Rabat – The precarious health situation in the Tindouf camps due to the spread of COVID-19 has prompted a member of the European Parliament (MEP), Anna Bonfrisco, to call on the European Committee to investigate Algeria’s responsibility in human rights violations in the camps.
The Tindouf camps in western Algeria are a group of refugee camps under the control of the Polisario Front.

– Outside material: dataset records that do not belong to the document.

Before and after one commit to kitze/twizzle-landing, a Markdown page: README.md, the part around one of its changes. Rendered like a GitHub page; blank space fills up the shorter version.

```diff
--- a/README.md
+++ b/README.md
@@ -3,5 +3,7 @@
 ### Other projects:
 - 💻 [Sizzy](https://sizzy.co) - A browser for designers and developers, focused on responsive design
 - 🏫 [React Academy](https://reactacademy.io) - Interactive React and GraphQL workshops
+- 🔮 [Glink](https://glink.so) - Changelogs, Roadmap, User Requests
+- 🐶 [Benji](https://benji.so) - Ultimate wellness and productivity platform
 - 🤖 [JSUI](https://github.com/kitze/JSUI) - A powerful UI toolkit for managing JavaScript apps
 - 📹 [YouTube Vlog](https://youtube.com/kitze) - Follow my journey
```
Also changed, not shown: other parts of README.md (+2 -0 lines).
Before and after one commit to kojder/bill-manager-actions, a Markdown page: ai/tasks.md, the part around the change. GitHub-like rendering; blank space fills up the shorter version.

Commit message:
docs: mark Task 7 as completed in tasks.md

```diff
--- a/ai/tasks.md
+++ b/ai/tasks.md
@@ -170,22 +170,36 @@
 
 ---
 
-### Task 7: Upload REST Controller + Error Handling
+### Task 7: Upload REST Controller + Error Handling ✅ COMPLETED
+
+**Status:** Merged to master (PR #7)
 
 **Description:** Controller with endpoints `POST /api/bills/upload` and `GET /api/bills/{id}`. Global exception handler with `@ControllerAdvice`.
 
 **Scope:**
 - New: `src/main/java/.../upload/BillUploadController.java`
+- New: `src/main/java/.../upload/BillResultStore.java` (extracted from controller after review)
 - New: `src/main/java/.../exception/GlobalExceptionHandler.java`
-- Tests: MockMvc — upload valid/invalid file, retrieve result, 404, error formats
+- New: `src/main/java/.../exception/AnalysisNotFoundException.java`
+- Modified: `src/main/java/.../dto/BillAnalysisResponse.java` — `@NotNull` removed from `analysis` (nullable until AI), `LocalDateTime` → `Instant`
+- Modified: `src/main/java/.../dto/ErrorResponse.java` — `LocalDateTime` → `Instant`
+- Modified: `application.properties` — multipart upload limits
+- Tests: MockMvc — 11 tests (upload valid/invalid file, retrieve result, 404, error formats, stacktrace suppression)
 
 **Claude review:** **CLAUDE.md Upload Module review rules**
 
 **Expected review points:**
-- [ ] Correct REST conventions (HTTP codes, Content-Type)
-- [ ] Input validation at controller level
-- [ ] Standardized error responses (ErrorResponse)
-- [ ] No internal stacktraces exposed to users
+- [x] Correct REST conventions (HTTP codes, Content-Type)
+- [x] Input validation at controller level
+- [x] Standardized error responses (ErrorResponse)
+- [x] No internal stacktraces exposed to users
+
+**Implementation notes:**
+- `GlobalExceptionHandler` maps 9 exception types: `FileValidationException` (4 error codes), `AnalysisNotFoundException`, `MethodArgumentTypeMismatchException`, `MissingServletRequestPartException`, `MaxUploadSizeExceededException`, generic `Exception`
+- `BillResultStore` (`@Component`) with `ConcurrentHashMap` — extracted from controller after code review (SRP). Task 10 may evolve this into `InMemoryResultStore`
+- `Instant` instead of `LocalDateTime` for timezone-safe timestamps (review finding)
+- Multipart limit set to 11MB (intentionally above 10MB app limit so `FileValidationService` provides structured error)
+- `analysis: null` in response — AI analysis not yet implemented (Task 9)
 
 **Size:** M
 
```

Residents of the camps have long denounced the repression of their basic freedoms.
In a written question to the Committee, Bonfrisco highlighted the urgent need for Algeria to implement a census in the Tindouf camps, where residents are deprived of many basic rights including employment, food and medicine, and freedom of movement.
The Italian politician warned that “the uncontrolled spread of the COVID-19 pandemic constitutes a potential health threat, which also jeopardizes the lives of humanitarian workers.”
Recalling that European borders are experiencing a migration crisis characterized by mass flow of refugees, migrants, and displaced people, the official said that “many of these refugees are from sub-Saharan countries and transit through countries like Algeria and Libya.”
In an attempt to hold Algeria responsible, Bonfrisco urged the European Committee to “clarify the responsibility of the host countries towards refugees on their territories, having regard in particular to the provision of basic services, the implementation of a census and freedom of movement.”
Bulgarian MEP Ilhan Kyuchyuk made similar statements late last month, condemning Polisario’s exploitation of the dire humanitarian situation in the camps and Algeria’s refusal to organize a census.
The MEPs’ remarks follow those of Belgian Euro-Deputy and former journalist Frederique Ries who in early April called on the European Commission to investigate Algeria’s “irresponsible attitude” towards the Tindouf camps population.
Ries pointed out Algeria’s inability to safeguard the Sahrawi population sequestered by the Polisario Front, allowing human rights abuse to prevail “on its soil.”
Human rights abuse in the camps
The Sahrawi population in the Tindouf camps found itself isolated and trapped in the desert after Algeria and Mauritania closed their borders and entered lockdown due to the spread of the COVID-19 pandemic.
Reports emerged in early April stating that while Polisario leadership self-isolate in their state-provided homes in Tindouf, Sahrawis are left behind to live in perilous conditions without basic sanitation, healthcare, or security.
While the Polisario Front and its self-imposed “government” continue to claim the pandemic has not reached the camps, human rights activists based in the southern Moroccan cities of Laayoune and Dakhla revealed that at least 250 people contracted the virus and have been held in isolation without basic medical care or supervision.
The Polisario Front, which claims to be the legitimate representative of the Sahrawi people, has long been involved in the embezzlement of funds and humanitarian aid, selling vital supplies in the black market in Rabouni, a city near the camps.